SUPPLIED DATA:
§

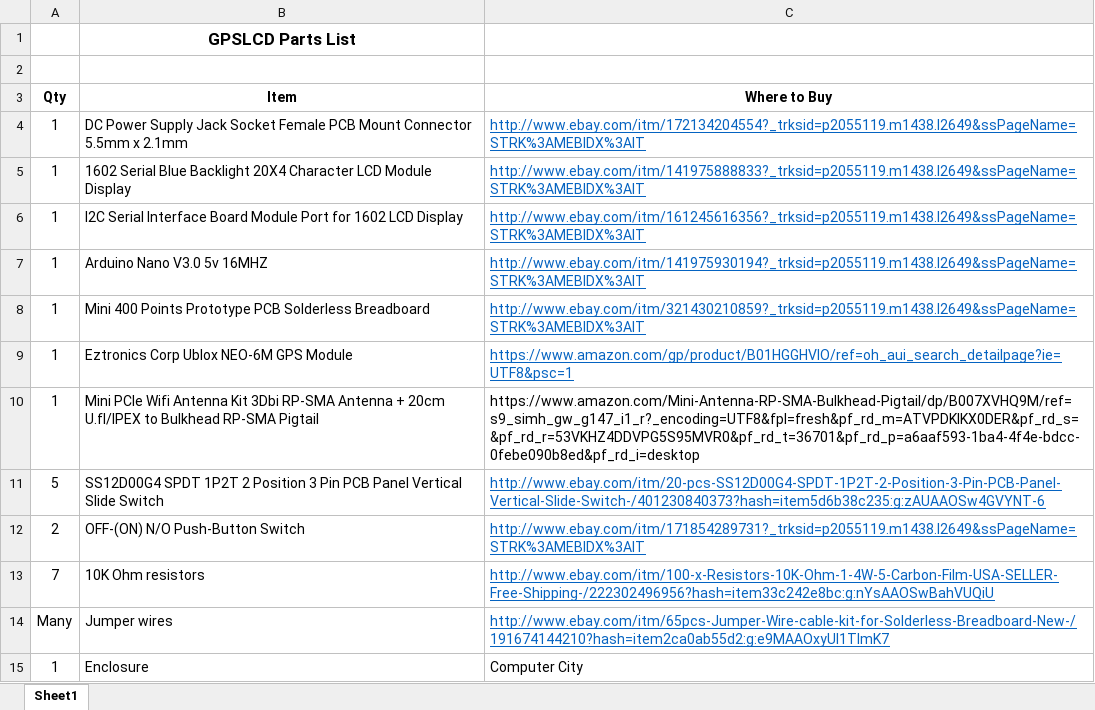
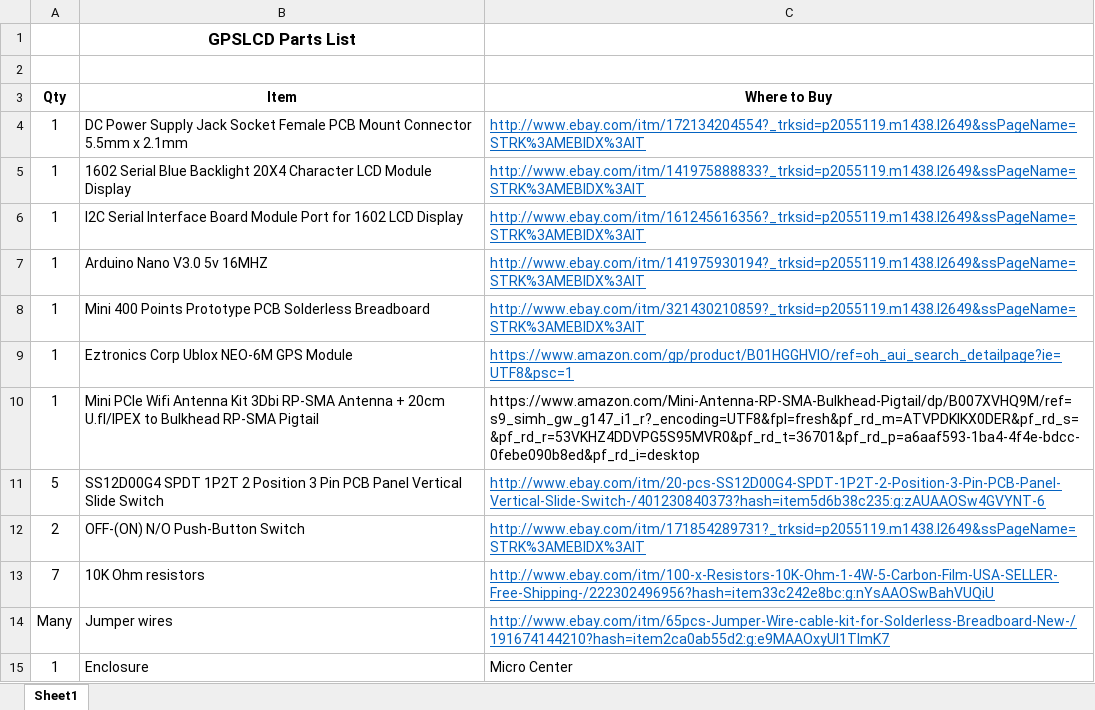
Before and after one commit to Grommet123/GPSLCD, an Excel workbook: GPSLCD_Parts_List.xlsx, sheet Sheet1, drawn as a sheet; values as stored, in another font and other column widths than the file's, no borders; the diff names each change by its address in the sheet, - before the commit and + after, or states it on an @@ line.

```diff
--- a/GPSLCD_Parts_List.xlsx (sheet Sheet1)
+++ b/GPSLCD_Parts_List.xlsx (sheet Sheet1)
-C15 (Where to Buy): Computer City
+C15 (Where to Buy): Micro Center
```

§

DIRECTIONS: Skip the pictures and output all entries exactly.

RESULT OF THE TASK:
Before and after one commit to Grommet123/GPSLCD, an Excel workbook: GPSLCD_Parts_List.xlsx, sheet Sheet1, drawn as a sheet; values as stored, in another font and other column widths than the file's, no borders; the diff names each change by its address in the sheet, - before the commit and + after, or states it on an @@ line.

```diff
--- a/GPSLCD_Parts_List.xlsx (sheet Sheet1)
+++ b/GPSLCD_Parts_List.xlsx (sheet Sheet1)
-C15 (Where to Buy): Computer City
+C15 (Where to Buy): Micro Center
```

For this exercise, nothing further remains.